The National Gallery of Canada recently announced the creation of the Canadian Institute of Photography (CPI), a new organization that will be one of the largest repositories of photographs and photographic apparatus in the world. The Institute, which will be housed at the National Gallery in Ottawa, has come about through two significant gifts from private and corporate philanthropy.
On the private side, billionaire David Thomson, chair of Thomson Reuters Corp., will donate most of his own collection of 19th and 20th century photographs, books and historical objects – thought to be one of the largest private collections in the world. These gifts will be in addition to the estimated 12,000 photographs and objects Thomson donated to the Gallery just this year alone. A somewhat controversial figure, Thomson has been collecting art and photography for much of his life, and he now owns what is thought to be the world's top collection of John Constable's works.
Among the gifts that Thomson has promised is the Isenburg Collection of early American photographs and photographic equipment. The collection is described as "unparalleled" in its breadth and depth, and it is especially known for its many early Daguerreotypes and Daguerreotype cameras. Among its highlights are the largest group of Southworth and Hawes images in private hands, one of the earliest surviving Daguerreotypes of the U.S. Capitol, and a large number of early images and photographic ephemera from the California Gold Rush.

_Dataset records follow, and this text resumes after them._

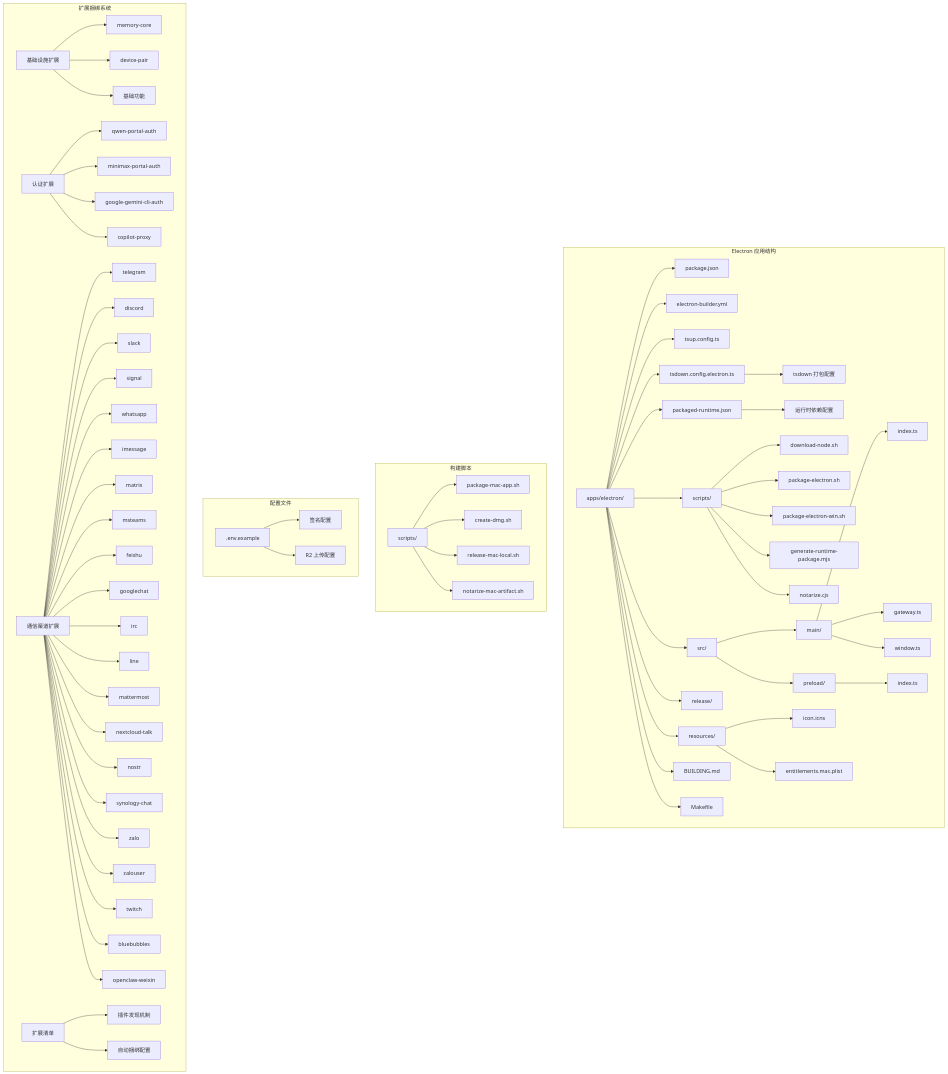
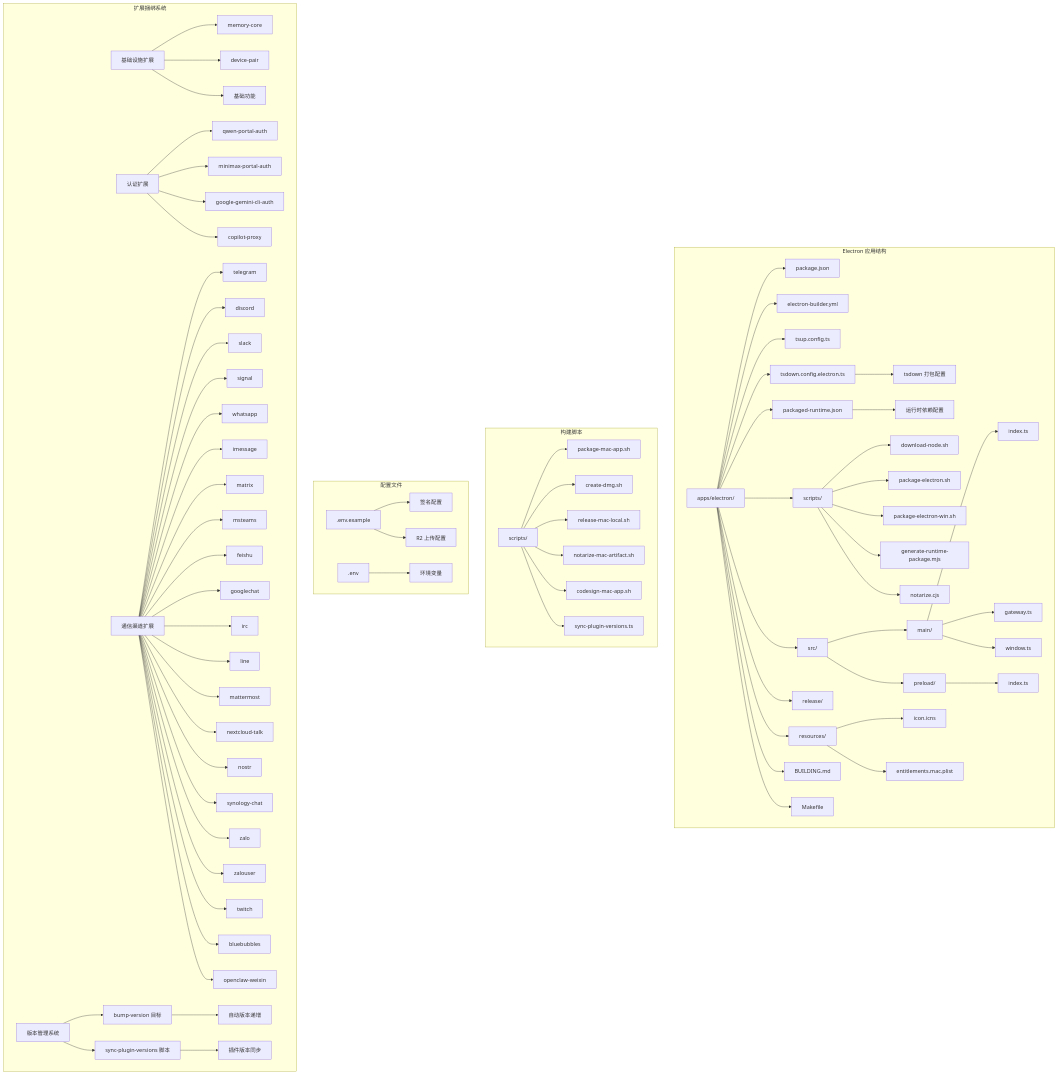
One commit to verse-ai-org/openclaw changed the first of 30 diagrams in .qoder/repowiki/zh/content/Electron Packaging Configuration.md. Above: the diagram before and after it, drawn with Mermaid. The commit also changed other lines of this file and 40 other files, not shown here.

````diff
--- a/.qoder/repowiki/zh/content/Electron Packaging Configuration.md
+++ b/.qoder/repowiki/zh/content/Electron Packaging Configuration.md
@@ -88,73 +103,78 @@
 ```mermaid
 graph TB
 subgraph "Electron 应用结构"
 A[apps/electron/] --> B[package.json]
 A --> C[electron-builder.yml]
 A --> D[tsup.config.ts]
 A --> E[tsdown.config.electron.ts]
 A --> F[packaged-runtime.json]
 A --> G[src/]
 A --> H[resources/]
 A --> I[release/]
 A --> J[scripts/]
 A --> K[BUILDING.md]
 A --> L[Makefile]
 E --> M[tsdown 打包配置]
 F --> N[运行时依赖配置]
 J --> O[download-node.sh]
 J --> P[package-electron.sh]
 J --> Q[package-electron-win.sh]
 J --> R[generate-runtime-package.mjs]
 J --> S[notarize.cjs]
 G --> T[main/]
 G --> U[preload/]
 T --> V[index.ts]
 T --> W[gateway.ts]
 T --> X[window.ts]
 U --> Y[index.ts]
 H --> Z[icon.icns]
 H --> AA[entitlements.mac.plist]
 end
 subgraph "构建脚本"
 AB[scripts/] --> AC[package-mac-app.sh]
 AB --> AD[create-dmg.sh]
 AB --> AE[release-mac-local.sh]
 AB --> AF[notarize-mac-artifact.sh]
+AB --> AG[codesign-mac-app.sh]
+AB --> AH[sync-plugin-versions.ts]
 end
 subgraph "配置文件"
-AG[.env.example] --> AH[签名配置]
-AG --> AI[R2 上传配置]
+AI[.env.example] --> AJ[签名配置]
+AI --> AK[R2 上传配置]
+AL[.env] --> AM[环境变量]
 end
 subgraph "扩展捆绑系统"
-AJ[基础设施扩展] --> AK[memory-core]
-AJ --> AL[device-pair]
-AJ --> AM[基础功能]
-AN[认证扩展] --> AO[qwen-portal-auth]
-AN --> AP[minimax-portal-auth]
-AN --> AQ[google-gemini-cli-auth]
-AN --> AR[copilot-proxy]
-AS[通信渠道扩展] --> AT[telegram]
-AS --> AU[discord]
-AS --> AV[slack]
-AS --> AW[signal]
-AS --> AX[whatsapp]
-AS --> AY[imessage]
-AS --> AZ[matrix]
-AS --> BA[msteams]
-AS --> BB[feishu]
-AS --> BC[googlechat]
-AS --> BD[irc]
-AS --> BE[line]
-AS --> BF[mattermost]
-AS --> BG[nextcloud-talk]
-AS --> BH[nostr]
-AS --> BI[synology-chat]
-AS --> BJ[zalo]
-AS --> BK[zalouser]
-AS --> BL[twitch]
-AS --> BM[bluebubbles]
-AS --> BN[openclaw-weixin]
-BV[扩展清单] --> BW[插件发现机制]
-BV --> BX[自动捆绑配置]
+AN[基础设施扩展] --> AO[memory-core]
+AN --> AP[device-pair]
+AN --> AQ[基础功能]
+AR[认证扩展] --> AS[qwen-portal-auth]
+AR --> AT[minimax-portal-auth]
+AR --> AU[google-gemini-cli-auth]
+AR --> AV[copilot-proxy]
+AW[通信渠道扩展] --> AX[telegram]
+AW --> AY[discord]
+AW --> AZ[slack]
+AW --> BA[signal]
+AW --> BB[whatsapp]
+AW --> BC[imessage]
+AW --> BD[matrix]
+AW --> BE[msteams]
+AW --> BF[feishu]
+AW --> BG[googlechat]
+AW --> BH[irc]
+AW --> BI[line]
+AW --> BJ[mattermost]
+AW --> BK[nextcloud-talk]
+AW --> BL[nostr]
+AW --> BM[synology-chat]
+AW --> BN[zalo]
+AW --> BO[zalouser]
+AW --> BP[twitch]
+AW --> BQ[bluebubbles]
+AW --> BR[openclaw-weixin]
+BS[版本管理系统] --> BT[bump-version 目标]
+BS --> BU[sync-plugin-versions 脚本]
+BT --> BV[自动版本递增]
+BU --> BW[插件版本同步]
 end
 ```
````
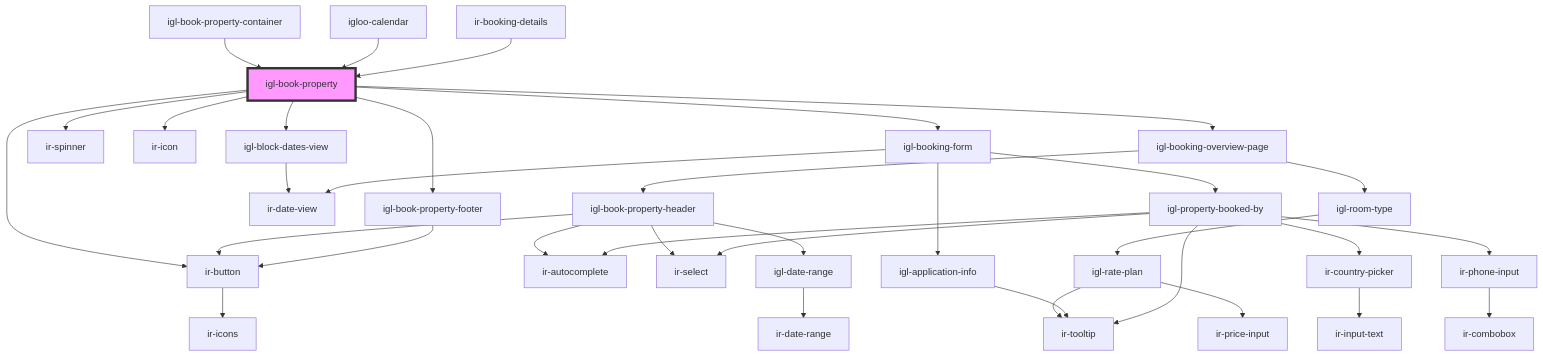
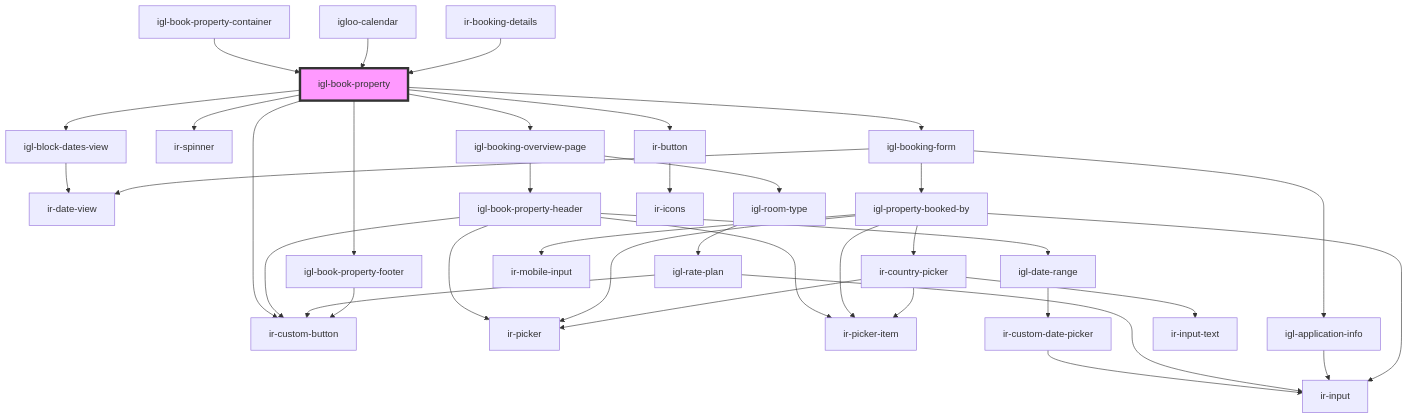
One commit to RonyRizk/ir-webcmp changed the diagram in src/components/igloo-calendar/igl-book-property/readme.md. Above: the diagram before and after it, drawn with Mermaid. The commit also changed other lines of this file and 433 other files, not shown here.

````diff
--- a/src/components/igloo-calendar/igl-book-property/readme.md
+++ b/src/components/igloo-calendar/igl-book-property/readme.md
@@ -53,38 +53,40 @@
 ```mermaid
 graph TD;
   igl-book-property --> igl-block-dates-view
   igl-book-property --> ir-spinner
-  igl-book-property --> ir-icon
+  igl-book-property --> ir-custom-button
   igl-book-property --> igl-booking-overview-page
   igl-book-property --> igl-booking-form
   igl-book-property --> ir-button
   igl-book-property --> igl-book-property-footer
   igl-block-dates-view --> ir-date-view
   igl-booking-overview-page --> igl-book-property-header
   igl-booking-overview-page --> igl-room-type
-  igl-book-property-header --> ir-autocomplete
-  igl-book-property-header --> ir-select
-  igl-book-property-header --> ir-button
+  igl-book-property-header --> ir-picker
+  igl-book-property-header --> ir-picker-item
+  igl-book-property-header --> ir-custom-button
   igl-book-property-header --> igl-date-range
-  ir-button --> ir-icons
-  igl-date-range --> ir-date-range
+  igl-date-range --> ir-custom-date-picker
+  ir-custom-date-picker --> ir-input
   igl-room-type --> igl-rate-plan
-  igl-rate-plan --> ir-tooltip
-  igl-rate-plan --> ir-price-input
+  igl-rate-plan --> ir-input
+  igl-rate-plan --> ir-custom-button
   igl-booking-form --> ir-date-view
   igl-booking-form --> igl-application-info
   igl-booking-form --> igl-property-booked-by
-  igl-application-info --> ir-tooltip
-  igl-property-booked-by --> ir-autocomplete
-  igl-property-booked-by --> ir-tooltip
+  igl-application-info --> ir-input
+  igl-property-booked-by --> ir-picker
+  igl-property-booked-by --> ir-picker-item
+  igl-property-booked-by --> ir-input
   igl-property-booked-by --> ir-country-picker
-  igl-property-booked-by --> ir-phone-input
-  igl-property-booked-by --> ir-select
+  igl-property-booked-by --> ir-mobile-input
+  ir-country-picker --> ir-picker
+  ir-country-picker --> ir-picker-item
   ir-country-picker --> ir-input-text
-  ir-phone-input --> ir-combobox
-  igl-book-property-footer --> ir-button
+  ir-button --> ir-icons
+  igl-book-property-footer --> ir-custom-button
   igl-book-property-container --> igl-book-property
   igloo-calendar --> igl-book-property
   ir-booking-details --> igl-book-property
   style igl-book-property fill:#f9f,stroke:#333,stroke-width:4px
 ```
````
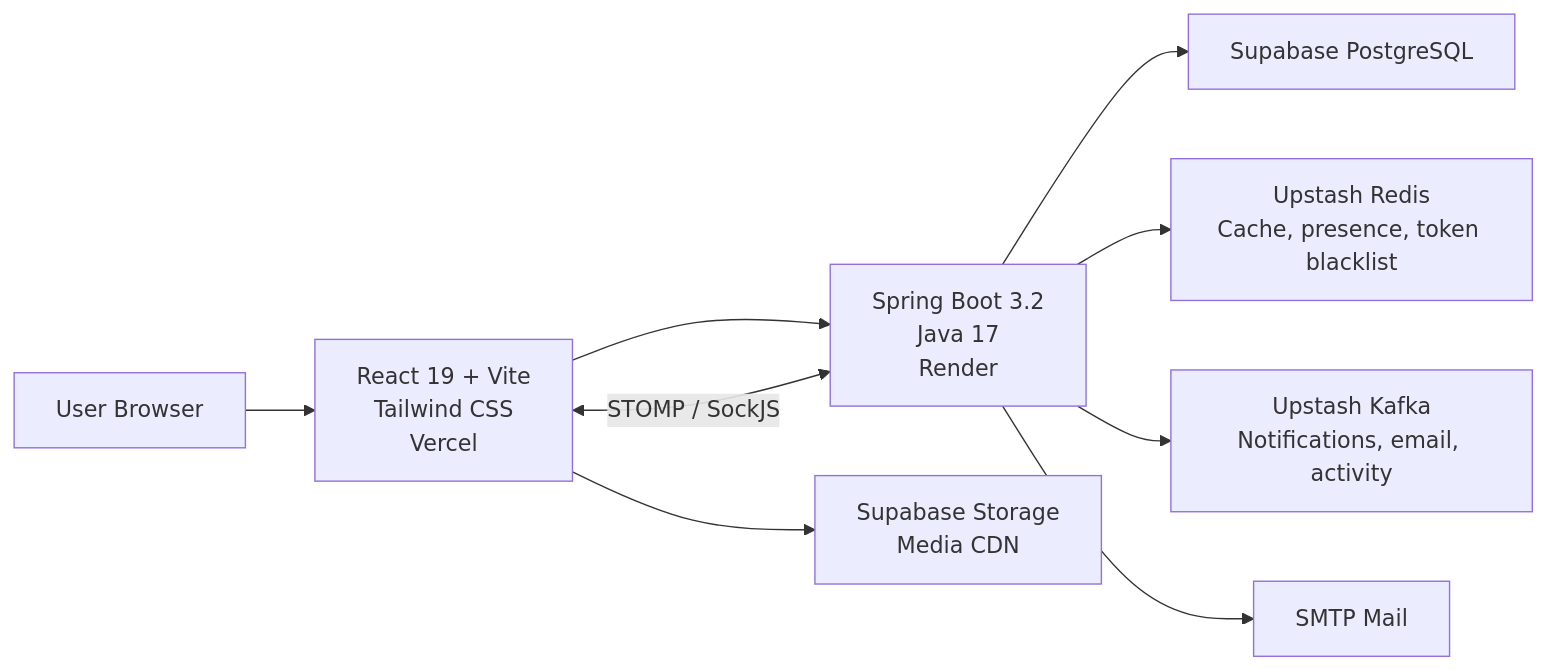
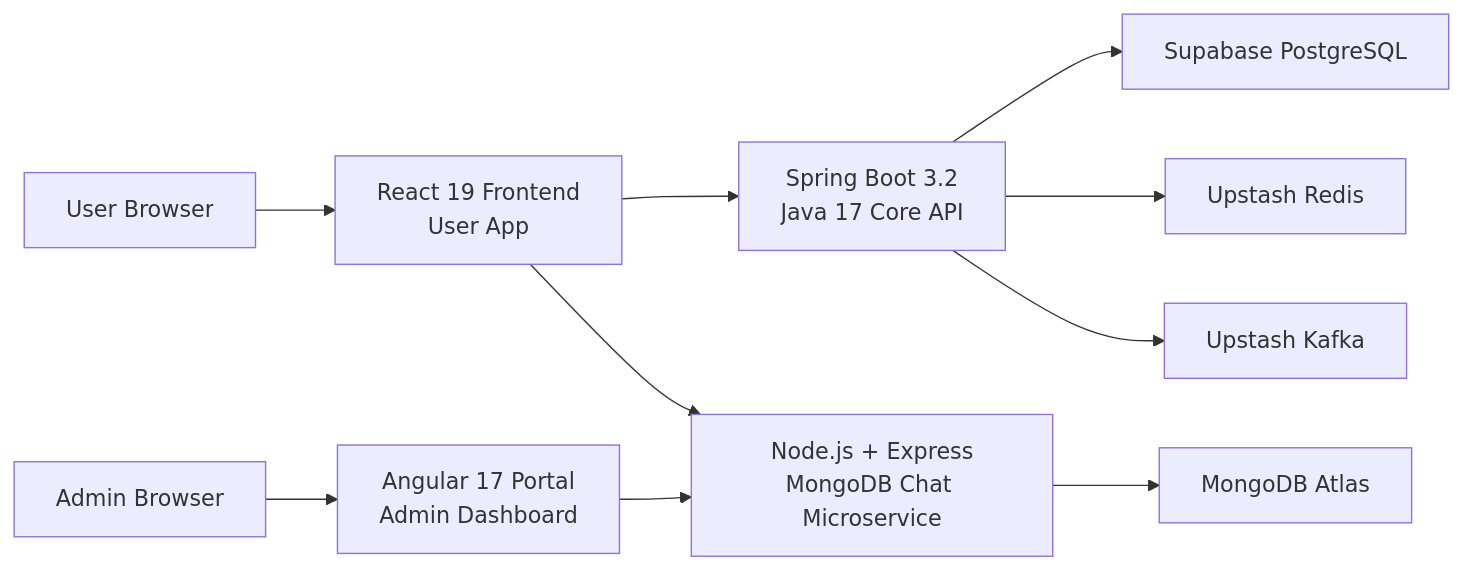
One commit to ankurkrgupta22122006-oss/Friends-Hub changed the diagram in README.md. Above: the diagram before and after it, drawn with Mermaid. The commit also changed other lines of this file and 16 other files, not shown here.

Commit message:
feat: Add Node.js Express MongoDB microservice and Angular Admin portal

````diff
--- a/README.md
+++ b/README.md
@@ -45,11 +42,14 @@
 ```mermaid
 flowchart LR
-    user["User Browser"] --> web["React 19 + Vite<br/>Tailwind CSS<br/>Vercel"]
-    web --> api["Spring Boot 3.2<br/>Java 17<br/>Render"]
-    web --> storage["Supabase Storage<br/>Media CDN"]
+    user["User Browser"] --> reactApp["React 19 Frontend<br/>User App"]
+    admin["Admin Browser"] --> angularApp["Angular 17 Portal<br/>Admin Dashboard"]
+    
+    reactApp --> api["Spring Boot 3.2<br/>Java 17 Core API"]
+    reactApp --> nodeApi["Node.js + Express<br/>MongoDB Chat Microservice"]
+    angularApp --> nodeApi
+
     api --> db["Supabase PostgreSQL"]
-    api --> redis["Upstash Redis<br/>Cache, presence, token blacklist"]
-    api --> kafka["Upstash Kafka<br/>Notifications, email, activity"]
-    api --> mail["SMTP Mail"]
-    web <-->|"STOMP / SockJS"| api
+    nodeApi --> mongodb["MongoDB Atlas"]
+    api --> redis["Upstash Redis"]
+    api --> kafka["Upstash Kafka"]
 ```
````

In addition to the Thomson donations, the CPI will continue to build on the already important collections of the National Gallery, which include the holdings of the former Canadian Museum of Contemporary Photography and the most comprehensive collection of Canadian photography and photographic history. There has been a long-time commitment to photography at the National Gallery, as evidenced by its beautiful 1993 publication Magicians of Light: Photographs from the Collection of the National Gallery of Canada.
The other key philanthropic partner in the new Institute is Scotiabank, the third-largest bank in Canada and a long-time supporter of photography in that country. The bank has pledged $10 million as a founding partner in CPI. This is the single largest philanthropic gift in the bank's 183-year history, and in recognition of this gift the National Gallery will rename its Great Hall to the Scotiabank Great Hall.
Scotiabank began collecting photographs in 1976 and has a major promoter of Canadian photography for the past 40 years. For much of the past decade the bank has been the major sponsor of the Scotiabank CONTACT Photography Festival, which is the largest annual peer-reviewed award in Canadian contemporary photography. In addition, the bank annually sponsors the Scotiabank Photography Award, which includes a cash prize of $50,000 plus a book and exhibition for the winning photographer.
In addition to showcasing its very impressive collection, the new Institute will offer on-going photographic exhibitions, research fellowships, publications, conferences and public lectures.